Thursday, January 16, 2014



It's STILL the characters, stupid

A dramatic problem (suffering) is always about someone rather than something. Someone - some character - is acting to undermine or threaten the safety of another character or group of characters, or a character is threatened by a force of nature or super-nature. The problem is only ever definable in terms of who is experiencing it and where it may lead them. You can’t make drama out of a job, or a sack of money, or a property, not unless it is related to the well-being, safety, comfort or otherwise of characters. Problems must be personal if they are to be dramatic problems. The solutions, as well, are not ideas, or treaties, but persons - characters who hunt down the clues, who supply the needs, who fight the fight.
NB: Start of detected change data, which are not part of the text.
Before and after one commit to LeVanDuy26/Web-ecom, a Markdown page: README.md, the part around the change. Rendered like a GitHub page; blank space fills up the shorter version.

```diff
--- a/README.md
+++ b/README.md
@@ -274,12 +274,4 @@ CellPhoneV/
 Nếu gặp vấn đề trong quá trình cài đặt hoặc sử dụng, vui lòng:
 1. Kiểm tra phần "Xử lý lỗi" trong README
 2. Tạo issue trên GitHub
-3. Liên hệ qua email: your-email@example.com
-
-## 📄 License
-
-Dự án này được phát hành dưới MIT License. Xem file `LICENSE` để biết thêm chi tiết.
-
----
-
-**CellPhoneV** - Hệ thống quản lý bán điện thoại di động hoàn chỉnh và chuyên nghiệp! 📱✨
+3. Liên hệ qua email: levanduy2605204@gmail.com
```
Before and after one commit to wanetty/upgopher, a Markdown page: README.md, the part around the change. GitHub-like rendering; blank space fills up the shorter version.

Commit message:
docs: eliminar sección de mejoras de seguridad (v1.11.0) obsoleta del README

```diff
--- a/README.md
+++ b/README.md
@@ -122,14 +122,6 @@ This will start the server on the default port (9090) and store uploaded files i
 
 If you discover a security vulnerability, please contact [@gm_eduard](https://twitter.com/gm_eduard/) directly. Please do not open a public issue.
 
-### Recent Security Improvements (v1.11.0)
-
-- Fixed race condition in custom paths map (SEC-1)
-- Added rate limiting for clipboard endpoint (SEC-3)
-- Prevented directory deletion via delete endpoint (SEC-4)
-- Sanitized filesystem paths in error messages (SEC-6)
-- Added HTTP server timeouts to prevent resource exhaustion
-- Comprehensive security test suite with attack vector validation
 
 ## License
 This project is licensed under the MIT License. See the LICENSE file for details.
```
Some times I wonder if the prevalence of passive characters in so many of the screenplays I have read is due in part to something more dramatic than laziness or lack of talent. Perhaps the presence of such characters is an expression of some kind of misguided strategy for explaining oneself into the hearts and minds of one’s readers. On one level, they might indicate that the writer simply hasn’t done the work, but on another level, perhaps the passive character is symptomatic of some raw, ill-managed fear, the unwitting embodiment of some personal neurosis that vicariously seeks to avoid failure by avoiding being anything at all. 

Wednesday, January 1, 2014


The sooner a writer realizes that s/he is not in control the better. A writer's job is not to rule like some grand puppeteer pulling the strings of the characters, but to free them, and in so doing, to liberate him/herself from the tyranny of proprietorship. As the writer relinquishes control, s/he begins to see that the written story's fundamental purpose is to inspire vision, and bring about the birth of the story that is directed, which in its way inspires the illumination of the edit and sound design, thus bringing about the incarnation of the story that is eventually transformed into the audience's experience of it. Understanding the inherent generosity of this process is crucial to grasping the most important insight of all - namely that there is nothing to own, that the art of the invisible - i.e.: screen storytelling - is about getting out of the way.